As I said in my last post, Touch of Pink Cosmetics denied many of the allegations put forth by Mary Kay Inc. in the lawsuit.
While some were run of the mill, there were several that were significant:
1. The Webers deny that their conduct in running Touch of Pink Cosmetics contituted, and continues to constitute “passing off.”
Mary Kay Inc. claims that Touch of Pink Cosmetics confused or deceived customers into thinking that they were affiliated with Mary Kay Inc. Basically, “passing off” is an unfair competition theory that says a defendant is representing themselves in a way that the consumer wrongly believes that they are dealing with the plaintiff’s company.
Mary Kay Inc. will have to prove that Touch of Pink represented their business in such a way that consumers may have thought they were purchasing products directly from Mary Kay Inc.
2. The Webers deny that their conduct infringes on the Mary Kay trademark and that these actions were willful.
They are denying that they used, without authorization, registered marks of Mary Kay and did so knowingly and deliberately.
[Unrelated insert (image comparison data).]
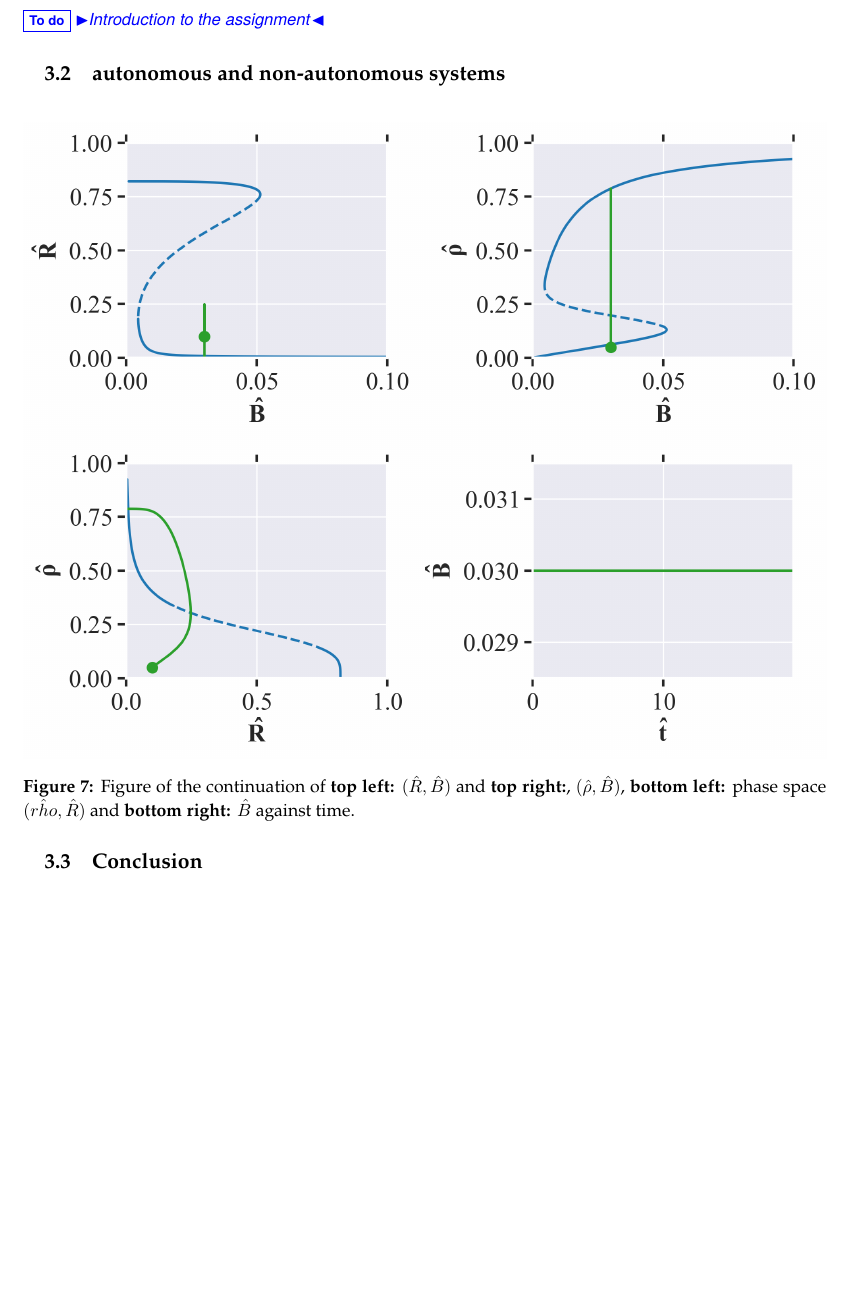
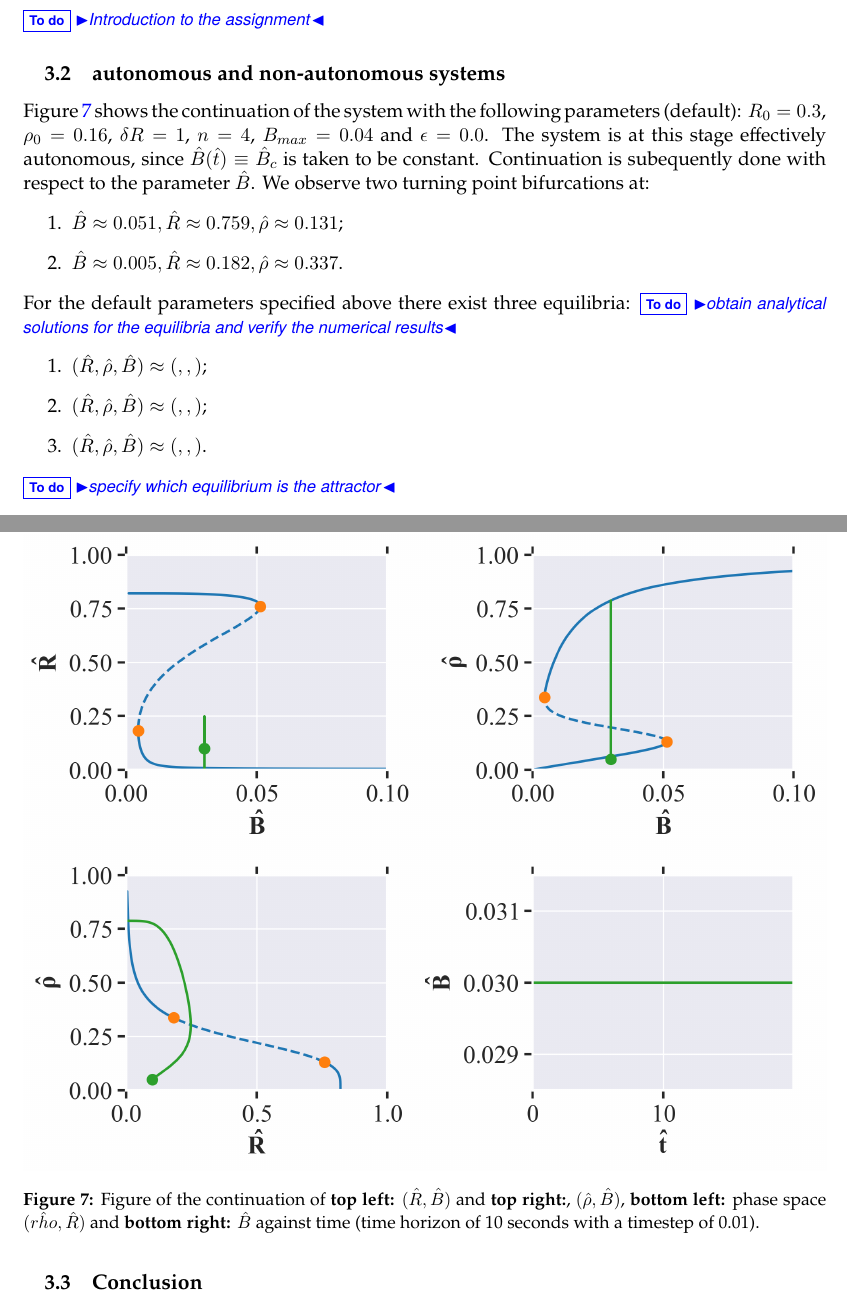
Before and after one commit to PhilipSoliman/applications-in-pdes-assignments, a LaTeX document (report/main.tex, which reads report/sections/assignment3.tex): part of page 15 of 15 before the commit and two parts of pages 15 and 16 of 16 after it, the two joined at a grey line, cut so that both start at the same text, the shorter picture padded with empty space. Compiled offline with pdfLaTeX.

Commit message:
added bifurcation points and discussion of ex1

```diff
--- a/report/sections/assignment3.tex
+++ b/report/sections/assignment3.tex
@@ -4,11 +4,26 @@
 \todo{Introduction to the assignment}
 
 \subsection{autonomous and non-autonomous systems}
+Figure \ref{fig:cell_biology_ex1} shows the continuation of the system with the following parameters (default): $R_0 = 0.3$, $\rho_0 = 0.16$, $\delta R = 1$, $n = 4$, $B_{max} = 0.04$ and $\epsilon = 0.0$.
+The system is at this stage effectively autonomous, since $\hat{B}(\hat{t}) \equiv \hat{B}_c$ is taken to be constant. Continuation is subequently done with respect to the parameter $\hat{B}$. We observe two turning point bifurcations at:
+\begin{enumerate}
+    \item $\hat{B} \approx 0.051, \hat{R}\approx0.759, \hat{\rho}\approx0.131$;
+    \item $\hat{B} \approx 0.005, \hat{R}\approx0.182, \hat{\rho}\approx0.337$.
+\end{enumerate}
+For the default parameters specified above there exist three equilibria:
+\todo{obtain analytical solutions for the equilibria and verify the numerical results}
+\begin{enumerate}
+    \item $(\hat{R}, \hat{\rho}, \hat{B}) \approx (, , )$;
+    \item $(\hat{R}, \hat{\rho}, \hat{B}) \approx (, , )$;
+    \item $(\hat{R}, \hat{\rho}, \hat{B}) \approx (, , )$.
+\end{enumerate}
+\todo{specify which equilibrium is the attractor}
+
 \begin{figure}[H]
     \centering
     \includegraphics[width= \textwidth]{figures/cell_biology_R0=0.3_rho0=0.16_deltaR=1_n=4_Bmax=0.04_eps=0.0.png}
     \caption{Figure of the continuation of \textbf{top left:} $(\hat{R}, \hat{B})$ and \textbf{top right:}, $(\hat{\rho}, \hat{B})$, \textbf{bottom left:} phase space $(\hat{rho}, \hat{R})$ and
-    \textbf{bottom right:} $\hat{B}$ against time.}
+    \textbf{bottom right:} $\hat{B}$ against time (time horizon of 10 seconds with a timestep of 0.01).}
     \label{fig:cell_biology_ex1}
 \end{figure}
 
```
Also changed, not shown: code/R_rho_Assignment.py (+25 -5 lines), report/figures/cell_biology_R0=0.3_rho0=0.16_deltaR=1_n=4_Bmax=0.04_eps=0.0.png.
This trademark infringement allegation is a biggie and could have implications for others selling Mary Kay products on eBay and their own sites.
3. The Webers deny that their conduct constitutes unfair competition and trademark infringement under Texas law.
Another one to watch closely.
4. The Webers deny that they have willfully and knowingly subverted the Mary Kay direct sales model by improperly obtaining Mary Kay products by interfering with Mary Kay contracts (with the Consultants.)
By soliciting Consultants to sell inventory to them, Mary Kay Inc. claims that Touch of Pink Cosmetics has interfered with their sales structure.
So those are the biggies I’m going to watch. If Mary Kay Inc. can prove these allegations, it will not only make the Webers unhappy, but it will effect other Mary Kay inventory liquidators as well.